* [Work instructions]:
Restate the records in full, so that each line matches the original exactly.

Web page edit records
····················
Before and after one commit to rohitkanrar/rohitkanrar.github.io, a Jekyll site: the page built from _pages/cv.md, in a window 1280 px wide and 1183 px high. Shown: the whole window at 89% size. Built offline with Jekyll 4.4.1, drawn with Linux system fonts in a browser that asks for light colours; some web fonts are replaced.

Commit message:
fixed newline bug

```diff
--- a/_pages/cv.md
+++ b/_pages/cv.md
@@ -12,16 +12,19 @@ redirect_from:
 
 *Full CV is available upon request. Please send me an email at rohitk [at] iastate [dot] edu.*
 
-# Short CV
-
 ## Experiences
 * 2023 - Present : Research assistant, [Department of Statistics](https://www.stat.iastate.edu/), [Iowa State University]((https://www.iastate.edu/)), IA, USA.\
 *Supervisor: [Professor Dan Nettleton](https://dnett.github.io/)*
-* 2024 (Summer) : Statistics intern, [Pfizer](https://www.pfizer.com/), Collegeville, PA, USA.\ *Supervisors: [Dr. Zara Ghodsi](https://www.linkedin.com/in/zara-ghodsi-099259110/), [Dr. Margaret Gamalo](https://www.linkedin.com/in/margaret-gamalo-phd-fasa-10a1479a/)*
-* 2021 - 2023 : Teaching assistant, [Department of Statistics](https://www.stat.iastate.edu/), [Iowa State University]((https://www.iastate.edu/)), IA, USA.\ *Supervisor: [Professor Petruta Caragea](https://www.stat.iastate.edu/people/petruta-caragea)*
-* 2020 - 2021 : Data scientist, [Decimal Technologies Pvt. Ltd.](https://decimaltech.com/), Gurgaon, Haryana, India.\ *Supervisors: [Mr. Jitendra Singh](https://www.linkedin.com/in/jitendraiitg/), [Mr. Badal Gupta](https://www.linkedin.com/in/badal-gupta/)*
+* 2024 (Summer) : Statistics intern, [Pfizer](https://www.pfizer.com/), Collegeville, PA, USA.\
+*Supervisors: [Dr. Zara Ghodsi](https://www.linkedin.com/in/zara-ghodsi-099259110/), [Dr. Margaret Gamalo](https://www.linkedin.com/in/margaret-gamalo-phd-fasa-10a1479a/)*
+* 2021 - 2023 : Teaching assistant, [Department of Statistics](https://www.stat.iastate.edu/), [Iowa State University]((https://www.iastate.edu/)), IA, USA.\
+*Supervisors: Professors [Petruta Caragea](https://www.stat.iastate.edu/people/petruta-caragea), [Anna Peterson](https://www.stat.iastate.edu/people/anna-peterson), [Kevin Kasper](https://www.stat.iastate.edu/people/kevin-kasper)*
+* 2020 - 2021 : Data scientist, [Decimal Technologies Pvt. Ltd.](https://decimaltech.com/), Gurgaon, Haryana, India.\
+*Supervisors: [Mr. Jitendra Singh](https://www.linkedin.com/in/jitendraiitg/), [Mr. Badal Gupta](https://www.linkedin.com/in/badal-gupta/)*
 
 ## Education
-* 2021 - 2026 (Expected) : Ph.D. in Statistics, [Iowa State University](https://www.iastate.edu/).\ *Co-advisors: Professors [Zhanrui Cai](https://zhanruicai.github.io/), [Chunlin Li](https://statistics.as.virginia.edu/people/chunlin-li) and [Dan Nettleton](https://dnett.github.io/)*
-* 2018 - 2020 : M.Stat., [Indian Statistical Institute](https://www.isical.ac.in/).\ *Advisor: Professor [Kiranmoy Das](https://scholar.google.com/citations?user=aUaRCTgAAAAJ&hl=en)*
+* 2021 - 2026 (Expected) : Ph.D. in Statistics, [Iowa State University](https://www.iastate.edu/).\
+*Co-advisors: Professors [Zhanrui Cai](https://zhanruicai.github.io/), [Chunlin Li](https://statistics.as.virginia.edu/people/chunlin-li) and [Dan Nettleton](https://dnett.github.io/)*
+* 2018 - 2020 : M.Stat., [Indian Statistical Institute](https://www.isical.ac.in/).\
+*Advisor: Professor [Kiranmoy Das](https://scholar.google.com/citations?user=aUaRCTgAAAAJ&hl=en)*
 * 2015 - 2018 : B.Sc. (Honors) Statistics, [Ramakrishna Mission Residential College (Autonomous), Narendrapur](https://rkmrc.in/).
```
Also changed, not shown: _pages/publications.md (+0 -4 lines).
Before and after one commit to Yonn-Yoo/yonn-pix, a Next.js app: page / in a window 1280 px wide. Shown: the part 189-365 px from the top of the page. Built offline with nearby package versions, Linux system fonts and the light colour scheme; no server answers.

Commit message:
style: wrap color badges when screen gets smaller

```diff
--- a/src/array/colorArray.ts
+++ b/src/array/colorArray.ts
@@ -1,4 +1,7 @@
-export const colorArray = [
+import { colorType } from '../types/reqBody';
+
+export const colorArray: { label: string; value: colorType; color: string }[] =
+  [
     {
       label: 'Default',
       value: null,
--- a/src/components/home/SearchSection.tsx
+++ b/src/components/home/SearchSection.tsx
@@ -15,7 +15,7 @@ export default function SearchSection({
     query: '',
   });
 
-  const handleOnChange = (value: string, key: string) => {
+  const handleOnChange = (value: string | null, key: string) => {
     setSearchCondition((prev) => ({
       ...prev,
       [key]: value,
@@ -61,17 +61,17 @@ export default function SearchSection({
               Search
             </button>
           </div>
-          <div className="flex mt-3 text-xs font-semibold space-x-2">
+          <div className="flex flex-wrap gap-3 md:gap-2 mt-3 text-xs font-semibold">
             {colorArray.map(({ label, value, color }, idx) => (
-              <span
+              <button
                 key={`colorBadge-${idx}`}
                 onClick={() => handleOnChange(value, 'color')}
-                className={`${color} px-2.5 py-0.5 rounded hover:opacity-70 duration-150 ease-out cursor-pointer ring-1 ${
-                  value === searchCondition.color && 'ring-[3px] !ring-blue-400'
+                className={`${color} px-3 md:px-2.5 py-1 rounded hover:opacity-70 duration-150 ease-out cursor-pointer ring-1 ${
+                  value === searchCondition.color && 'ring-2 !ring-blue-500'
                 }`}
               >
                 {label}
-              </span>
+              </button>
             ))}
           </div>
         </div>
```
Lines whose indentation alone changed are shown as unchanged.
····················
* [Expected answer]:
Before and after one commit to rohitkanrar/rohitkanrar.github.io, a Jekyll site: the page built from _pages/cv.md, in a window 1280 px wide and 1183 px high. Shown: the whole window at 89% size. Built offline with Jekyll 4.4.1, drawn with Linux system fonts in a browser that asks for light colours; some web fonts are replaced.

Commit message:
fixed newline bug

```diff
--- a/_pages/cv.md
+++ b/_pages/cv.md
@@ -12,16 +12,19 @@ redirect_from:
 
 *Full CV is available upon request. Please send me an email at rohitk [at] iastate [dot] edu.*
 
-# Short CV
-
 ## Experiences
 * 2023 - Present : Research assistant, [Department of Statistics](https://www.stat.iastate.edu/), [Iowa State University]((https://www.iastate.edu/)), IA, USA.\
 *Supervisor: [Professor Dan Nettleton](https://dnett.github.io/)*
-* 2024 (Summer) : Statistics intern, [Pfizer](https://www.pfizer.com/), Collegeville, PA, USA.\ *Supervisors: [Dr. Zara Ghodsi](https://www.linkedin.com/in/zara-ghodsi-099259110/), [Dr. Margaret Gamalo](https://www.linkedin.com/in/margaret-gamalo-phd-fasa-10a1479a/)*
-* 2021 - 2023 : Teaching assistant, [Department of Statistics](https://www.stat.iastate.edu/), [Iowa State University]((https://www.iastate.edu/)), IA, USA.\ *Supervisor: [Professor Petruta Caragea](https://www.stat.iastate.edu/people/petruta-caragea)*
-* 2020 - 2021 : Data scientist, [Decimal Technologies Pvt. Ltd.](https://decimaltech.com/), Gurgaon, Haryana, India.\ *Supervisors: [Mr. Jitendra Singh](https://www.linkedin.com/in/jitendraiitg/), [Mr. Badal Gupta](https://www.linkedin.com/in/badal-gupta/)*
+* 2024 (Summer) : Statistics intern, [Pfizer](https://www.pfizer.com/), Collegeville, PA, USA.\
+*Supervisors: [Dr. Zara Ghodsi](https://www.linkedin.com/in/zara-ghodsi-099259110/), [Dr. Margaret Gamalo](https://www.linkedin.com/in/margaret-gamalo-phd-fasa-10a1479a/)*
+* 2021 - 2023 : Teaching assistant, [Department of Statistics](https://www.stat.iastate.edu/), [Iowa State University]((https://www.iastate.edu/)), IA, USA.\
+*Supervisors: Professors [Petruta Caragea](https://www.stat.iastate.edu/people/petruta-caragea), [Anna Peterson](https://www.stat.iastate.edu/people/anna-peterson), [Kevin Kasper](https://www.stat.iastate.edu/people/kevin-kasper)*
+* 2020 - 2021 : Data scientist, [Decimal Technologies Pvt. Ltd.](https://decimaltech.com/), Gurgaon, Haryana, India.\
+*Supervisors: [Mr. Jitendra Singh](https://www.linkedin.com/in/jitendraiitg/), [Mr. Badal Gupta](https://www.linkedin.com/in/badal-gupta/)*
 
 ## Education
-* 2021 - 2026 (Expected) : Ph.D. in Statistics, [Iowa State University](https://www.iastate.edu/).\ *Co-advisors: Professors [Zhanrui Cai](https://zhanruicai.github.io/), [Chunlin Li](https://statistics.as.virginia.edu/people/chunlin-li) and [Dan Nettleton](https://dnett.github.io/)*
-* 2018 - 2020 : M.Stat., [Indian Statistical Institute](https://www.isical.ac.in/).\ *Advisor: Professor [Kiranmoy Das](https://scholar.google.com/citations?user=aUaRCTgAAAAJ&hl=en)*
+* 2021 - 2026 (Expected) : Ph.D. in Statistics, [Iowa State University](https://www.iastate.edu/).\
+*Co-advisors: Professors [Zhanrui Cai](https://zhanruicai.github.io/), [Chunlin Li](https://statistics.as.virginia.edu/people/chunlin-li) and [Dan Nettleton](https://dnett.github.io/)*
+* 2018 - 2020 : M.Stat., [Indian Statistical Institute](https://www.isical.ac.in/).\
+*Advisor: Professor [Kiranmoy Das](https://scholar.google.com/citations?user=aUaRCTgAAAAJ&hl=en)*
 * 2015 - 2018 : B.Sc. (Honors) Statistics, [Ramakrishna Mission Residential College (Autonomous), Narendrapur](https://rkmrc.in/).
```
Also changed, not shown: _pages/publications.md (+0 -4 lines).
Before and after one commit to Yonn-Yoo/yonn-pix, a Next.js app: page / in a window 1280 px wide. Shown: the part 189-365 px from the top of the page. Built offline with nearby package versions, Linux system fonts and the light colour scheme; no server answers.

Commit message:
style: wrap color badges when screen gets smaller

```diff
--- a/src/array/colorArray.ts
+++ b/src/array/colorArray.ts
@@ -1,4 +1,7 @@
-export const colorArray = [
+import { colorType } from '../types/reqBody';
+
+export const colorArray: { label: string; value: colorType; color: string }[] =
+  [
     {
       label: 'Default',
       value: null,
--- a/src/components/home/SearchSection.tsx
+++ b/src/components/home/SearchSection.tsx
@@ -15,7 +15,7 @@ export default function SearchSection({
     query: '',
   });
 
-  const handleOnChange = (value: string, key: string) => {
+  const handleOnChange = (value: string | null, key: string) => {
     setSearchCondition((prev) => ({
       ...prev,
       [key]: value,
@@ -61,17 +61,17 @@ export default function SearchSection({
               Search
             </button>
           </div>
-          <div className="flex mt-3 text-xs font-semibold space-x-2">
+          <div className="flex flex-wrap gap-3 md:gap-2 mt-3 text-xs font-semibold">
             {colorArray.map(({ label, value, color }, idx) => (
-              <span
+              <button
                 key={`colorBadge-${idx}`}
                 onClick={() => handleOnChange(value, 'color')}
-                className={`${color} px-2.5 py-0.5 rounded hover:opacity-70 duration-150 ease-out cursor-pointer ring-1 ${
-                  value === searchCondition.color && 'ring-[3px] !ring-blue-400'
+                className={`${color} px-3 md:px-2.5 py-1 rounded hover:opacity-70 duration-150 ease-out cursor-pointer ring-1 ${
+                  value === searchCondition.color && 'ring-2 !ring-blue-500'
                 }`}
               >
                 {label}
-              </span>
+              </button>
             ))}
           </div>
         </div>
```
Lines whose indentation alone changed are shown as unchanged.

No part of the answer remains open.